The Moral Rot of the Left’s Abortion Agenda
Thomas Jipping February 06, 2019
In a November 1789 letter to French scientist Jean-Baptiste Leroy, Benjamin Franklin expressed hope that the new U.S. Constitution would endure, but acknowledged that “nothing is certain except death and taxes.”
The taxes part isn’t really true today. More than 40 percent of Americans pay no federal income tax, and one-third of them also pay no payroll taxes. While the death part is obviously true eventually, some lawmakers are trying to make death more likely before birth.
Unlike firearms, abortion exists for the sole intended purpose of killing human beings. Except for Satan, Sauron, and the occasional psychopath, however, killing human beings really isn’t an aspiration. War, justice, or self-defense may require it, but the killing itself has never been seen as a good thing.

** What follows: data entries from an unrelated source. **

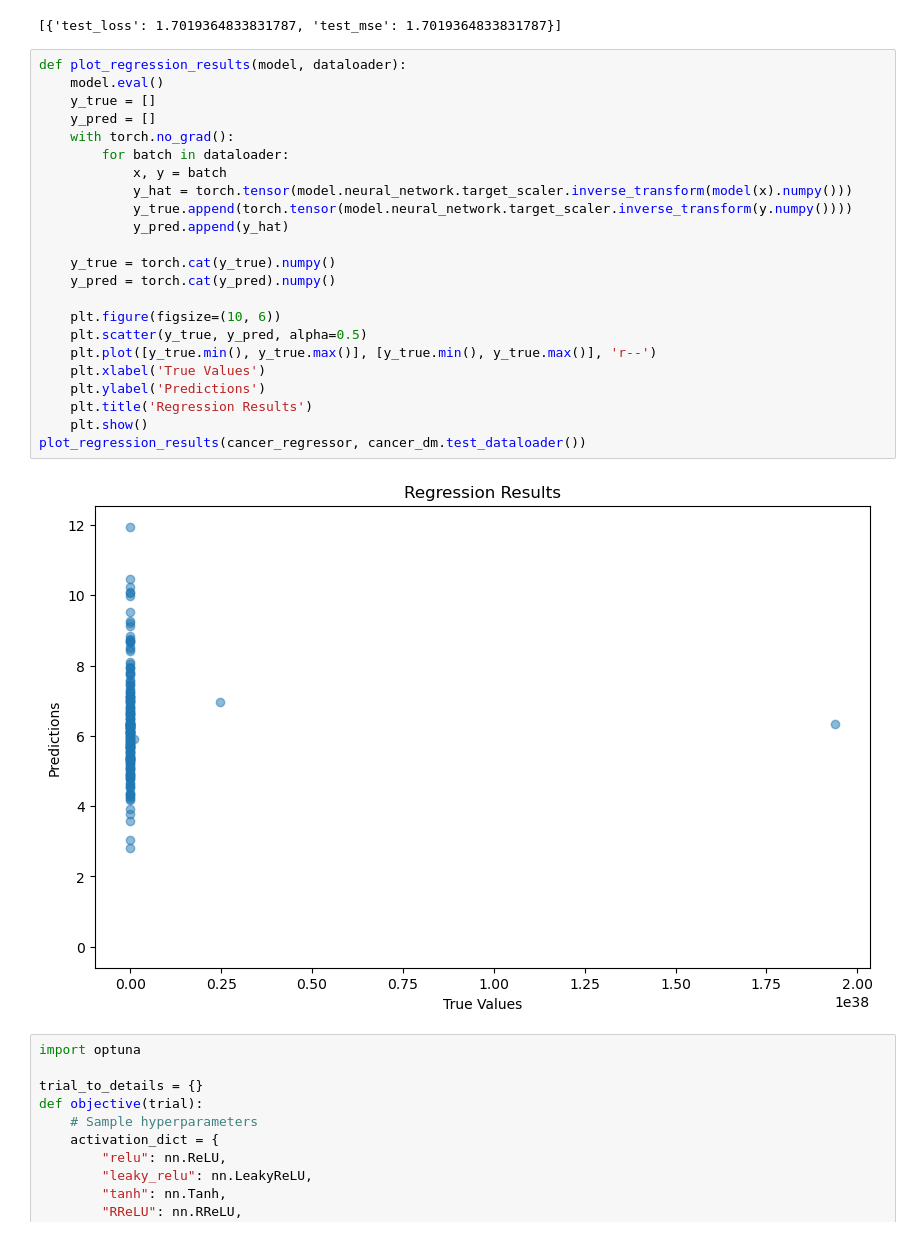
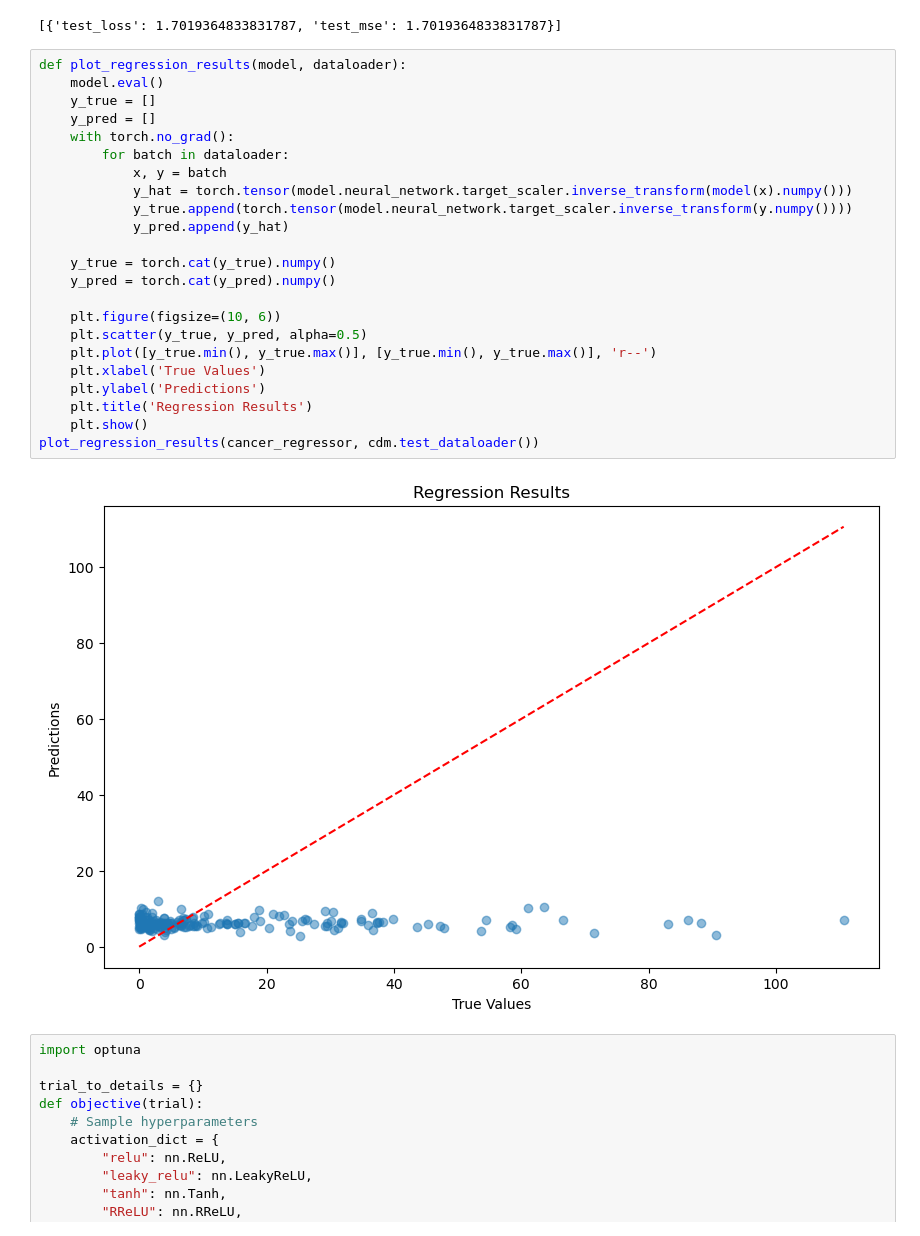
Before and after one commit to jacob-tye/BMI_6114_Project, a Jupyter notebook: analysis/05_dl_analysis_scaled.ipynb, the cells around one changed output. Drawn from its saved outputs; the diff is of its cells as text.

```diff
--- a/analysis/05_dl_analysis_scaled.ipynb
+++ b/analysis/05_dl_analysis_scaled.ipynb
@@ -170,28 +170,28 @@ LOCAL_RANK: 0 - CUDA_VISIBLE_DEVICES: [0]
 # %%
 def plot_regression_results(model, dataloader):
     model.eval()
     y_true = []
     y_pred = []
     with torch.no_grad():
         for batch in dataloader:
             x, y = batch
             y_hat = torch.tensor(model.neural_network.target_scaler.inverse_transform(model(x).numpy()))
             y_true.append(torch.tensor(model.neural_network.target_scaler.inverse_transform(y.numpy())))
             y_pred.append(y_hat)
 
     y_true = torch.cat(y_true).numpy()
     y_pred = torch.cat(y_pred).numpy()
 
     plt.figure(figsize=(10, 6))
     plt.scatter(y_true, y_pred, alpha=0.5)
     plt.plot([y_true.min(), y_true.max()], [y_true.min(), y_true.max()], 'r--')
     plt.xlabel('True Values')
     plt.ylabel('Predictions')
     plt.title('Regression Results')
     plt.show()
-plot_regression_results(cancer_regressor, cancer_dm.test_dataloader())
+plot_regression_results(cancer_regressor, cdm.test_dataloader())
 # %% [output]
-[figure, old version]
+[figure, new version]
 # %%
 import optuna
 
```
Also changed, not shown: parts of 11 cells of this notebook, 10 other files.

In its 1973 Roe v. Wade decision, the Supreme Court said that the Constitution protects a woman’s decision “whether or not to terminate her pregnancy.” The casual reference to the Constitution notwithstanding, the very next sentence revealed the court’s real motivation: the “detriment” that prohibiting abortion would “impose on the pregnant woman.”
Nonetheless, the fact remains that abortion kills human beings. Even Hillary Clinton, when she ran for president in 2008, said that while abortion should be safe and legal, it should be “rare, and by rare, I mean rare.”
Public opinion continues to echo that negative view toward the act of abortion itself. In one poll last year, younger respondents said by a margin of 47 to 39 percent that abortion is more likely to do harm than good to a woman’s life. A Gallup analysis found that “support for making abortion broadly illegal [is] growing fastest among young adults.”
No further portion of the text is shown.